--- Work to complete ---
The records below are to be returned word for word, with pictures left out.

--- Edit difference data ---
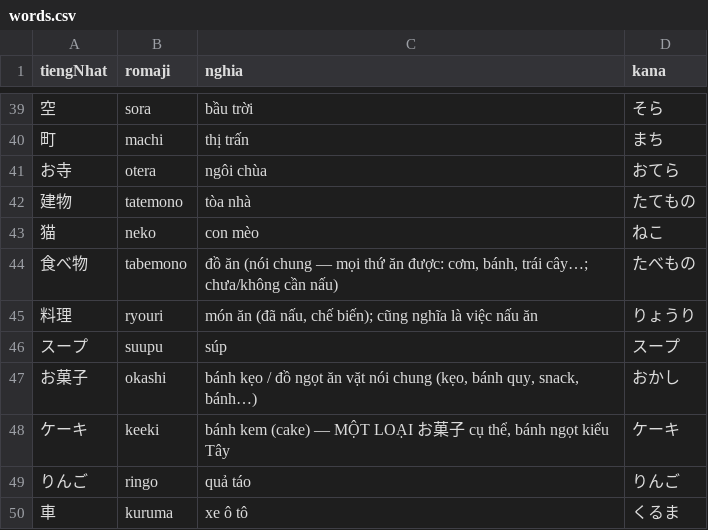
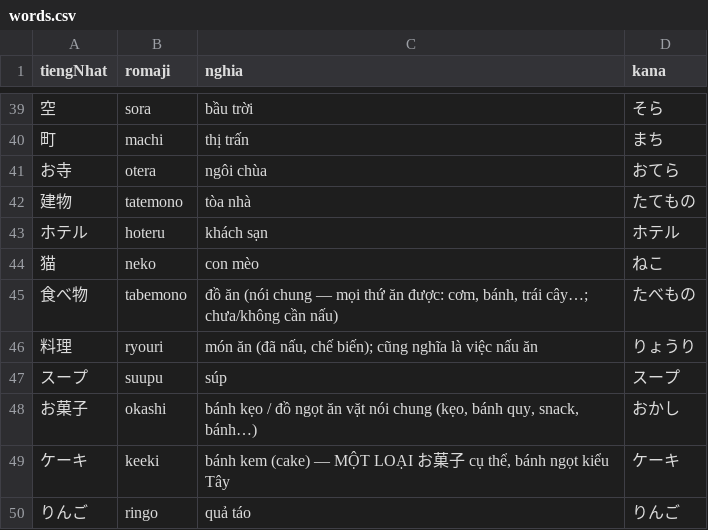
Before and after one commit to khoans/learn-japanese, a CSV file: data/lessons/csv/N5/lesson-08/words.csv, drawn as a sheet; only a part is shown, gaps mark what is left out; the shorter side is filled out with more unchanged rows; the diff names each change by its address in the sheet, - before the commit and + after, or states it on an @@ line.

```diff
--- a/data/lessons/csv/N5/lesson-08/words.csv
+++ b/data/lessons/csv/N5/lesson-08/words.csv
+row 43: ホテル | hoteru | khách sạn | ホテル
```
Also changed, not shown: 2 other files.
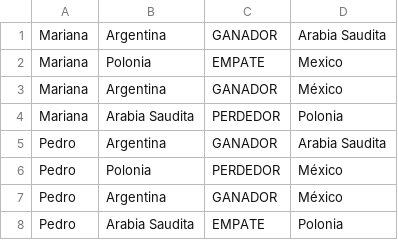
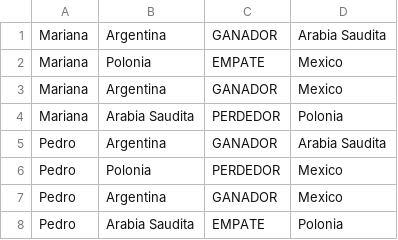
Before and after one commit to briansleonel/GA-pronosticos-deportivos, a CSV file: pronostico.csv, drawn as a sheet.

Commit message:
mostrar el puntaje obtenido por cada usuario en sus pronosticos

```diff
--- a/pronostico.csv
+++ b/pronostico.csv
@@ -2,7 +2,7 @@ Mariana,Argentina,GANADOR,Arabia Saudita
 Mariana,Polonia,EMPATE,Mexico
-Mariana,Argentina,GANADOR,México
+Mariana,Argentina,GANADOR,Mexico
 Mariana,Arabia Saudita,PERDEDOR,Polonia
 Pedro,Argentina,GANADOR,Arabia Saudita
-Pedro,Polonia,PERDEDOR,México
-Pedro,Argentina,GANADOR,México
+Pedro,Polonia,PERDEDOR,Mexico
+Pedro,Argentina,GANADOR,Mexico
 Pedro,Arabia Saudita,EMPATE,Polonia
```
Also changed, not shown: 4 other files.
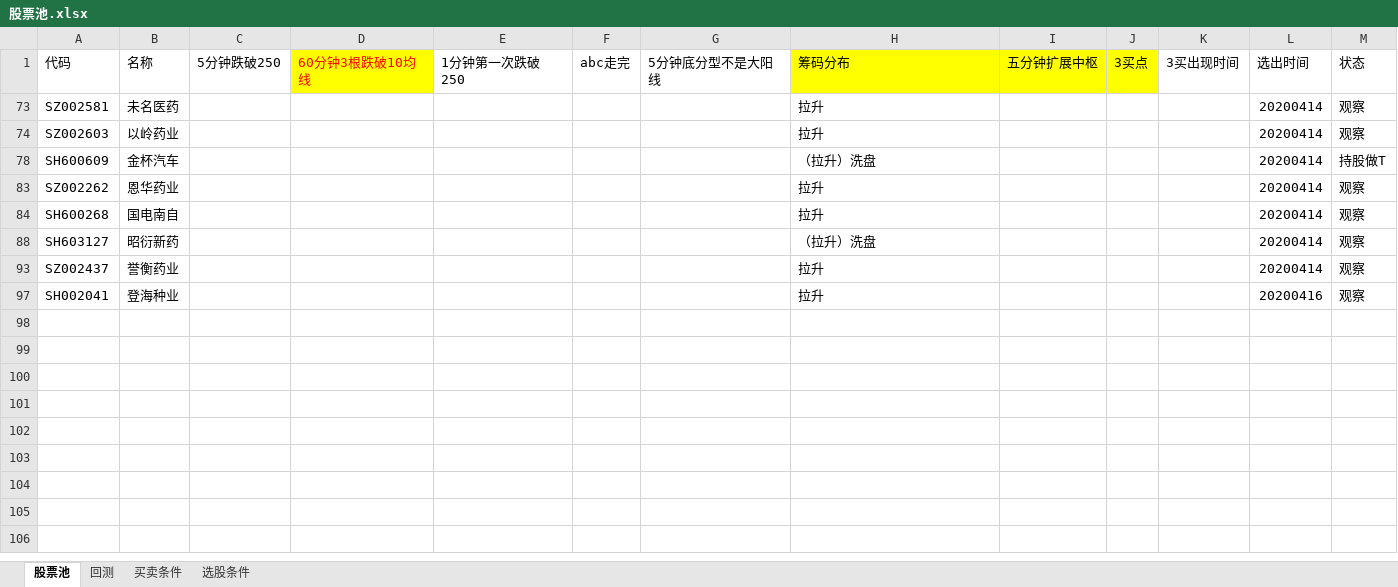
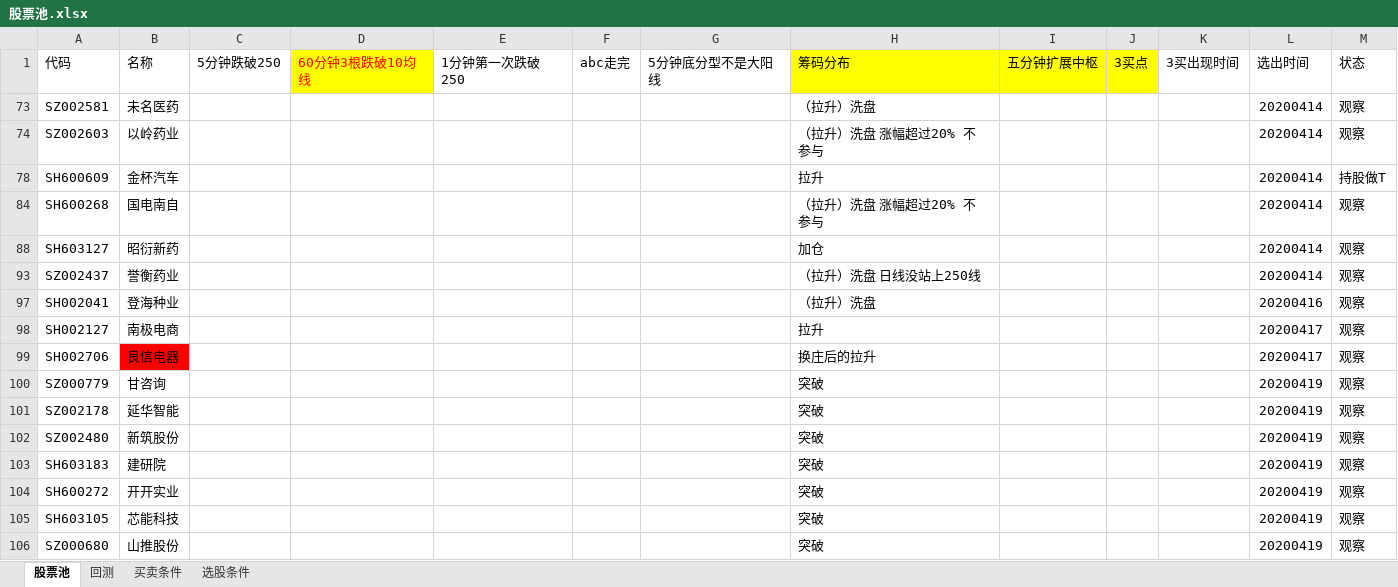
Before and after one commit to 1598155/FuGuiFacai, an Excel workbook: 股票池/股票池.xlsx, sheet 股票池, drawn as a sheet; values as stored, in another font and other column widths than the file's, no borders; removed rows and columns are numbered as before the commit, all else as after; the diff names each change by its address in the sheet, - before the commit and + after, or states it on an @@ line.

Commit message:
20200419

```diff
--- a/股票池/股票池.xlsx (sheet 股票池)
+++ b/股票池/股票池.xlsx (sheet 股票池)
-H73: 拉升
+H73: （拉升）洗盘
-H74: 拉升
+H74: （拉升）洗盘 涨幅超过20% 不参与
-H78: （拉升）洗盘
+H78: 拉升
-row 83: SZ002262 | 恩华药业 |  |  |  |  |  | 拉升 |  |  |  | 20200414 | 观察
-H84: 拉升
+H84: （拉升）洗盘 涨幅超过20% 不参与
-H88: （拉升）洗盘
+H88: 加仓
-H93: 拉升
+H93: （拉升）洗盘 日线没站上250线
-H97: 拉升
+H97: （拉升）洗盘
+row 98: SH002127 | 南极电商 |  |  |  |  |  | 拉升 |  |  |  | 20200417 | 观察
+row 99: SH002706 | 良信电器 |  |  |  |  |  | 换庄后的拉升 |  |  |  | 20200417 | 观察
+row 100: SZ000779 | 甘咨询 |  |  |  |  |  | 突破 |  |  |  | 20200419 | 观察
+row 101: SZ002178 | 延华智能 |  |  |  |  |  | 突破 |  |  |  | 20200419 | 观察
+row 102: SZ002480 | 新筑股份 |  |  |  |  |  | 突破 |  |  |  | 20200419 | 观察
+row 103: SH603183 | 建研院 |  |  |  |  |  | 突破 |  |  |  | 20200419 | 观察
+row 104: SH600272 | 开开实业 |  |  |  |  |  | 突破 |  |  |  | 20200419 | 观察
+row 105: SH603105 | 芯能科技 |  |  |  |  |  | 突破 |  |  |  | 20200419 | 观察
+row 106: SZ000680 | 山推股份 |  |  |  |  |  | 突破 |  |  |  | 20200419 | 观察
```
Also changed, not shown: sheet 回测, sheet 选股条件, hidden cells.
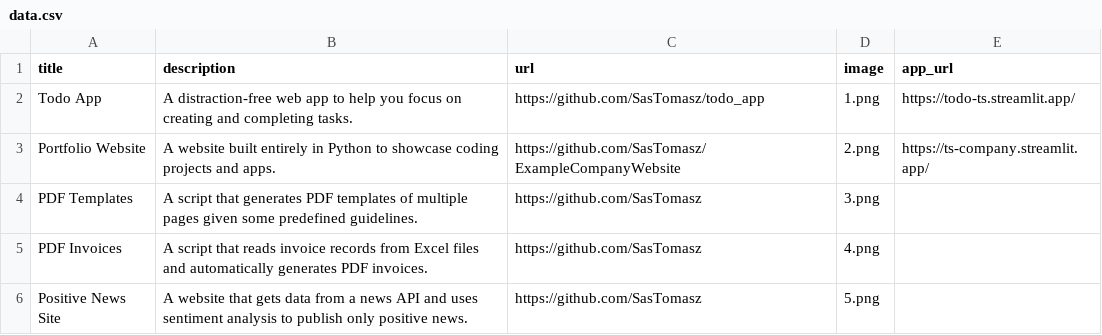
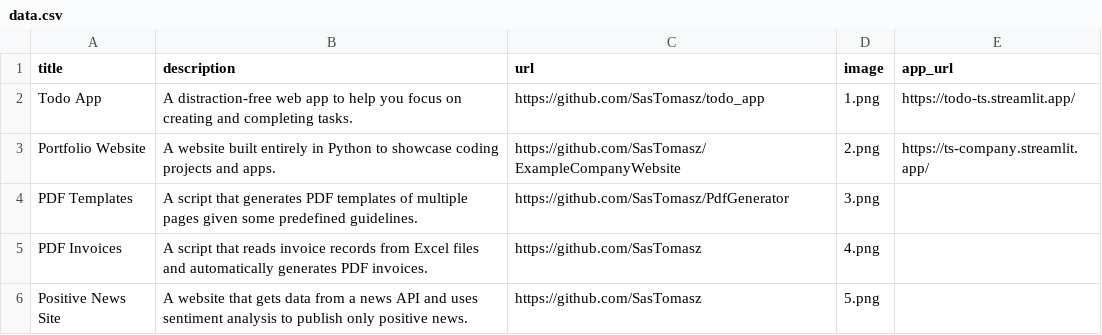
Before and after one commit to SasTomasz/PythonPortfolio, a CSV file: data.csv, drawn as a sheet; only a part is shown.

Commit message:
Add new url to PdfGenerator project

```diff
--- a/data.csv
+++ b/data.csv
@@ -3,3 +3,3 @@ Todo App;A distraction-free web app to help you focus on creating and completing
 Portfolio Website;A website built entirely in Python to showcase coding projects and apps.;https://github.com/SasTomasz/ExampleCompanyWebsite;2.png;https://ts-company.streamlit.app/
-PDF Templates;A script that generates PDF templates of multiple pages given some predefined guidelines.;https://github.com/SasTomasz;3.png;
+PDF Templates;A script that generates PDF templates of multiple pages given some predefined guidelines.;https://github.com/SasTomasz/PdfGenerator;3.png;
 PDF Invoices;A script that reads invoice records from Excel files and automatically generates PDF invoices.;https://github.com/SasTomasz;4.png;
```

--- Reply to the exercise ---
Before and after one commit to khoans/learn-japanese, a CSV file: data/lessons/csv/N5/lesson-08/words.csv, drawn as a sheet; only a part is shown, gaps mark what is left out; the shorter side is filled out with more unchanged rows; the diff names each change by its address in the sheet, - before the commit and + after, or states it on an @@ line.

```diff
--- a/data/lessons/csv/N5/lesson-08/words.csv
+++ b/data/lessons/csv/N5/lesson-08/words.csv
+row 43: ホテル | hoteru | khách sạn | ホテル
```
Also changed, not shown: 2 other files.
Before and after one commit to briansleonel/GA-pronosticos-deportivos, a CSV file: pronostico.csv, drawn as a sheet.

Commit message:
mostrar el puntaje obtenido por cada usuario en sus pronosticos

```diff
--- a/pronostico.csv
+++ b/pronostico.csv
@@ -2,7 +2,7 @@ Mariana,Argentina,GANADOR,Arabia Saudita
 Mariana,Polonia,EMPATE,Mexico
-Mariana,Argentina,GANADOR,México
+Mariana,Argentina,GANADOR,Mexico
 Mariana,Arabia Saudita,PERDEDOR,Polonia
 Pedro,Argentina,GANADOR,Arabia Saudita
-Pedro,Polonia,PERDEDOR,México
-Pedro,Argentina,GANADOR,México
+Pedro,Polonia,PERDEDOR,Mexico
+Pedro,Argentina,GANADOR,Mexico
 Pedro,Arabia Saudita,EMPATE,Polonia
```
Also changed, not shown: 4 other files.
Before and after one commit to 1598155/FuGuiFacai, an Excel workbook: 股票池/股票池.xlsx, sheet 股票池, drawn as a sheet; values as stored, in another font and other column widths than the file's, no borders; removed rows and columns are numbered as before the commit, all else as after; the diff names each change by its address in the sheet, - before the commit and + after, or states it on an @@ line.

Commit message:
20200419

```diff
--- a/股票池/股票池.xlsx (sheet 股票池)
+++ b/股票池/股票池.xlsx (sheet 股票池)
-H73: 拉升
+H73: （拉升）洗盘
-H74: 拉升
+H74: （拉升）洗盘 涨幅超过20% 不参与
-H78: （拉升）洗盘
+H78: 拉升
-row 83: SZ002262 | 恩华药业 |  |  |  |  |  | 拉升 |  |  |  | 20200414 | 观察
-H84: 拉升
+H84: （拉升）洗盘 涨幅超过20% 不参与
-H88: （拉升）洗盘
+H88: 加仓
-H93: 拉升
+H93: （拉升）洗盘 日线没站上250线
-H97: 拉升
+H97: （拉升）洗盘
+row 98: SH002127 | 南极电商 |  |  |  |  |  | 拉升 |  |  |  | 20200417 | 观察
+row 99: SH002706 | 良信电器 |  |  |  |  |  | 换庄后的拉升 |  |  |  | 20200417 | 观察
+row 100: SZ000779 | 甘咨询 |  |  |  |  |  | 突破 |  |  |  | 20200419 | 观察
+row 101: SZ002178 | 延华智能 |  |  |  |  |  | 突破 |  |  |  | 20200419 | 观察
+row 102: SZ002480 | 新筑股份 |  |  |  |  |  | 突破 |  |  |  | 20200419 | 观察
+row 103: SH603183 | 建研院 |  |  |  |  |  | 突破 |  |  |  | 20200419 | 观察
+row 104: SH600272 | 开开实业 |  |  |  |  |  | 突破 |  |  |  | 20200419 | 观察
+row 105: SH603105 | 芯能科技 |  |  |  |  |  | 突破 |  |  |  | 20200419 | 观察
+row 106: SZ000680 | 山推股份 |  |  |  |  |  | 突破 |  |  |  | 20200419 | 观察
```
Also changed, not shown: sheet 回测, sheet 选股条件, hidden cells.
Before and after one commit to SasTomasz/PythonPortfolio, a CSV file: data.csv, drawn as a sheet; only a part is shown.

Commit message:
Add new url to PdfGenerator project

```diff
--- a/data.csv
+++ b/data.csv
@@ -3,3 +3,3 @@ Todo App;A distraction-free web app to help you focus on creating and completing
 Portfolio Website;A website built entirely in Python to showcase coding projects and apps.;https://github.com/SasTomasz/ExampleCompanyWebsite;2.png;https://ts-company.streamlit.app/
-PDF Templates;A script that generates PDF templates of multiple pages given some predefined guidelines.;https://github.com/SasTomasz;3.png;
+PDF Templates;A script that generates PDF templates of multiple pages given some predefined guidelines.;https://github.com/SasTomasz/PdfGenerator;3.png;
 PDF Invoices;A script that reads invoice records from Excel files and automatically generates PDF invoices.;https://github.com/SasTomasz;4.png;
```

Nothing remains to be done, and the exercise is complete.